The effect was to make it a great deal easier for a woman to be heard in discussion than it is in normal times. Sheer loudness of voice has a lot to do with the difficulty, but there is also a temperamental difference about confidence--about the amount of work that one thinks is needed to make one's opinion worth hearing. 
(Mary Midgley, quoted in Lipscomb, p 39)


Both books are well written and very readable. I can recommend either (or both) to anyone interested in the four women. They share a similar thesis: that the four women developed their philosophical positions largely in opposition to the dominant trend in ordinary language philosophy. In particular, the books claim that all four thought that philosophy should be less about solving technical problems in linguistic expression and more about addressing real human problems, particularly in the land of morals and values. Lipscomb runs with this thesis the most, arguing that the women were all opposed to something he calls the 'Dawkins Sublime' (essentially, a reductionistic and scientific view of mankind). MacCumhaill and Wiseman are bit more circumspect, suggesting that the women were more interested in the idea of mystery and returning philosophy to metaphysics.

Jennifer Frey has written what, to my mind, seems like a plausible critique of both books, arguing that the picture of opposition that they paint is misleading. For instance, Anscombe, given her obvious links to Wittgenstein, was clearly less outside the Oxford norm than one might be inclined to think from reading these books. And Philippa Foot's work was largely a defence of a scientific and naturalistic view of morality, not an alternative to it. Overall, according to Frey, there is more disunity to what the four women had to offer than the books suggest. Based on what I have read of them, this sounds right to me, though I am not an expert on any of them. Even if Frey is right, there would still be a reason to write a book about all four of them. They did go to Oxford at the same time, they were friends and they did develop interesting philosophical positions of their own. Indeed, Frey suggests that what binds the women together, and what should be celebrated, is their intellectual friendship, not their common ideology. That's something to celebrate in its own right

Is one of the two books better than the other? I wanted to like MacCumhaill and Wiseman's more: it seemed appropriate to me that a book aimed at reinvigorating the inquiry into four female philosophers should be written by two women. But, on balance, I marginally preferred Lipscomb's. This was because it covered more of their lives and philosophical views (MacCumhaill and Wiseman rush through the final years). Also, MacCumhaill and Wiseman's book had some slightly (to me) grating historical speculation in it. They would frequently imagine occasions when the women may have met up or spoken to one another about a particular topic. For example, there are several scenes that start with phrases like "we might imagine" or "perhaps" X or Y happened. Obviously this helps with storytelling, and perhaps (look! I'm doing it too) all historians invent narrative details, but by the end of the book I found it jarring.

5. JL Austin: Philosopher and D-Day Intelligence Officer, by Mark W Rowe

The last book in the sequence is the most recently published (May 2023) and, as a consequence, the one that is freshest in my memory.
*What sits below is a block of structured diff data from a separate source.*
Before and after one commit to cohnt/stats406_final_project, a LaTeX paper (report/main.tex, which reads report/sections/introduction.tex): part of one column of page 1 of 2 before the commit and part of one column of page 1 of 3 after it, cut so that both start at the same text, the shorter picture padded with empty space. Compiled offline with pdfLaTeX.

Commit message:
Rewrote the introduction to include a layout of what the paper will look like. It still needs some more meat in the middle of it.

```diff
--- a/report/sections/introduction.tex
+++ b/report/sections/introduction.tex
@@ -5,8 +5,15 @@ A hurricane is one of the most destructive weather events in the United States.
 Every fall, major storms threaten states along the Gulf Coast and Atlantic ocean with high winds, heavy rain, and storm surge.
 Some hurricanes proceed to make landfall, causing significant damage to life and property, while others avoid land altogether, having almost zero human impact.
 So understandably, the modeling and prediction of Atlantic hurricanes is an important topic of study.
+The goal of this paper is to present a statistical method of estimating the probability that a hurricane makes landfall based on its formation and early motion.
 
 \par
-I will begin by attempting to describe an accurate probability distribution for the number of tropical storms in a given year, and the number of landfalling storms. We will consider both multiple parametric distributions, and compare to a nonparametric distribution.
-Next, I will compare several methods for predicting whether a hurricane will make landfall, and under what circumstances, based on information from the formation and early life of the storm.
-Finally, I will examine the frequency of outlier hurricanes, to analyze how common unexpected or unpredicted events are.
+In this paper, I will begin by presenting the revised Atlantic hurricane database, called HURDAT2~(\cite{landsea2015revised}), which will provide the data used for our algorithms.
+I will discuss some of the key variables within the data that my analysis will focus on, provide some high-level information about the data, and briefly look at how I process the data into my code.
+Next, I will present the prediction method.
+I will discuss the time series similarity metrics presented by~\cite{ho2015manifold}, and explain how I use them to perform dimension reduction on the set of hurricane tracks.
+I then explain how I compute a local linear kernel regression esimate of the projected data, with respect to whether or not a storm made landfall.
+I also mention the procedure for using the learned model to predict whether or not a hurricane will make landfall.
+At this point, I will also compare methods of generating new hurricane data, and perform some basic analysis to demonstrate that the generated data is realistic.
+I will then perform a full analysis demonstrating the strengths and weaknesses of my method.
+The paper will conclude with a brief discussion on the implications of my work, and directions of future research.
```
It is an extended biography of the aforementioned, and deeply unhappy, JL Austin. As already noted, Austin was, along with Gilbert Ryle, the centre of the ordinary language movement in Oxford philosophy. Although he published little in his lifetime, through his Saturday morning seminars and extensive teaching, he exerted a significant influence over the method and style of mid-20th century Oxford philosophy. Every book about the era makes reference to this fact. And yet, until Rowe, there has been no book-length biography of him.

I went into this book with low expectations. Austin is not a philosopher that speaks to me. I think aspects of speech act theory are interesting, and I have made use of them in some of my own work on legal interpretation, but I never really took that directly from Austin, whose preferred vocabulary ('illocutionary acts', 'perlocutionary effects' and the like) always put me off. Also, none of the portraits of him in other works make him sound like an appealing figure. Consequently, this book was something of a revelation, not because it made me warm to Austin (it didn't and Rowe doesn't shy away from his flaws), but because I just really enjoyed reading it.

It is a classic 'fat' biography, full of historical detail and clearly the work of tremendous, painstaking research. If you want to know about every philosophical paper, debate, class, or seminar series Austin participated in, then this is the book for you. That might make it sound boring, but it is really not. I could have, perhaps, done without the extensive family tree and prehistory in the opening chapter, but beyond that I learned more from this book about the style, personalities and views of Oxford philosophy in the early to mid 20th century than from all the other books reviewed above.

Also, at the heart of the book, is a fascinating inquiry into what Austin did during WWII. It has long been known that Austin played a key role in British intelligence during WWII. Again, if you read histories of ordinary language philosophy, you will constantly come across allusions to Austin's 'glittering' war career and how he returned to Oxford after ascending the heights of the British military. But what exactly did he do? Austin never shared the details during his life. To work it out, you have to piece together fragmentary accounts and indirect evidence from numerous sources. That would take a long time. Fortunately, Rowe has done all this work for us and he shares his results in the middle portion of the book.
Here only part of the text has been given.